Save the Redwoods League

Prairie Creek
Prairie Creek Redwoods State Park

Since its founding in 1918, Save the Redwoods League members have saved countless old-growth and second-growth coast redwoods and giant sequoias from destruction. Through fundraising, the League has purchased forests—creating and expanding more than 60 parks and reserves that are now part of our California State Parks and the National Parks systems.

The League’s mission is to protect and restore redwood forests and connect people with their peace and beauty, so these wonders of the natural world flourish. For those who have had the chance to stand in a redwood grove, few life experiences compare. This belief motivated its founders to establish the League.

In 1917, the head of the National Park Service, Stephen Mather, persuaded the League’s founders—prominent conservationists John C. Merriam, Madison Grant and Henry Fairfield Osborn—to investigate the state of the redwood forests in Northern California. They heard that construction of the new Redwood Highway would open up the area to more logging and tourism, threatening the ancient trees.

SRL Redwood Highway
Building the Redwood Highway

Along the Mendocino County coast, the founders passed logging operations. Farther north, along the Eel River, they saw practically undisturbed forests. Farther north, they reached the Bull Creek-Dyerville Flat area in Humboldt County, an area dense with gigantic redwoods.

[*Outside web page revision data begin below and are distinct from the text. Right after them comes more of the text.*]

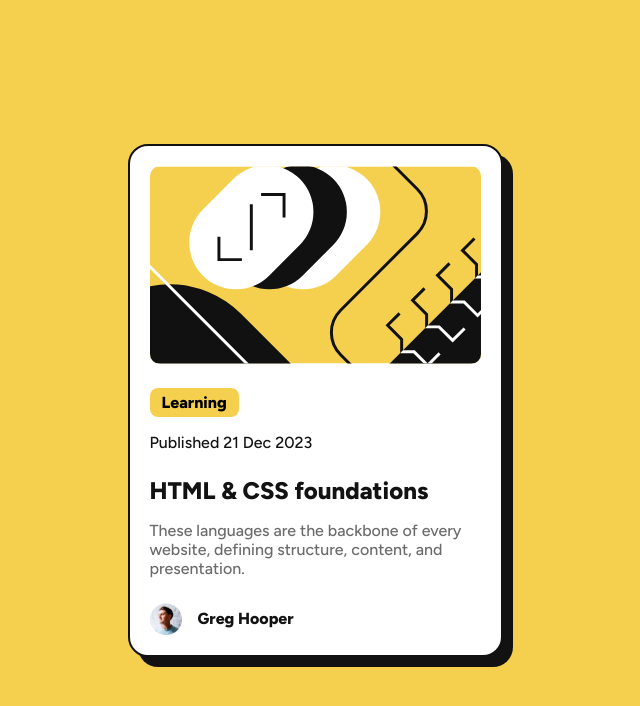
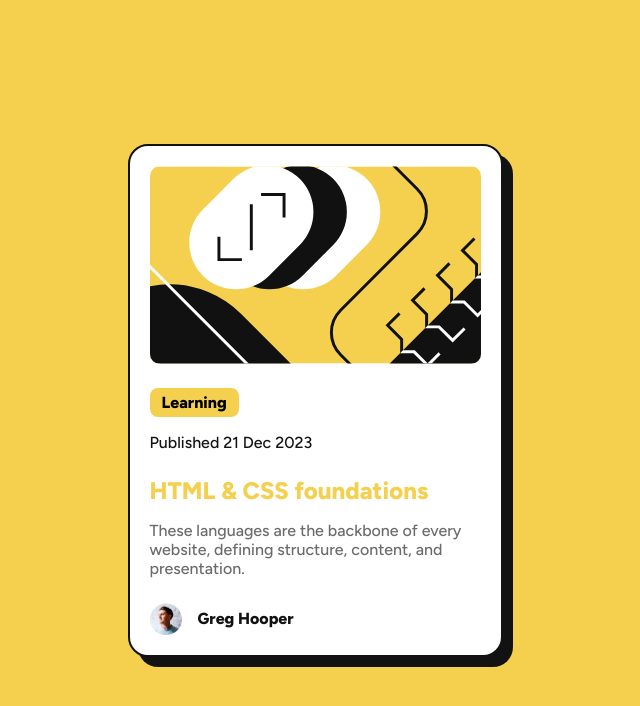
Before and after one commit to spalqui/blog-preview-car, a plain HTML site: page index.html in a window 1280 px wide. In both pictures the pointer is over the element "HTML & CSS foundations". Shown: the whole page, without its empty margins (325-965 px from the left). Drawn offline with Linux system fonts and the light colour scheme.

Commit message:
active state

```diff
--- a/styles.css
+++ b/styles.css
@@ -59,6 +59,11 @@ main {
     margin-bottom: 15px;
 }
 
+.post__title:hover {
+    cursor: pointer;
+    color: var(--yellow);
+}
+
 .post__content {
     color: var(--gray-500);
     font-size: 16px;
```
Also changed, not shown: image.png (added), 1 other file.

The forest’s awe-inspiring beauty compelled League founders to remove their hats and speak only in whispers. That evening, they agreed that a park was needed to save a part of that forest for future generations.

Thanks to its loyal members, the League has achieved much to realize their founders' vision. The work, however, is not done.

Humboldt Redwoods
Humboldt Redwoods State Park

Today the work needed to protect redwood forests is more difficult. Ancient redwoods slated for cutting need to be protected. Redwood forests protected in state and national parks face such threats as devastating government budget cuts. These cuts reduce the numbers of personnel to protect redwoods from threats such as illegal logging and pollution. Some of these lands are still struggling to recover from years of damage.

Save the Redwoods League’s ongoing work includes purchasing redwood forests and the surrounding landscapes that nurture them; restoring logged lands where protected redwood forests need to thrive; inspiring people to support the League’s work; studying the forests to understand how to best protect them; and partnering with a range of organizations to ensure that these forests receive the care to secure their survival.

California State Parks could never have accomplished its mission without the League, and we are proud to continue our long partnership. To learn more about Save the Redwoods League, visit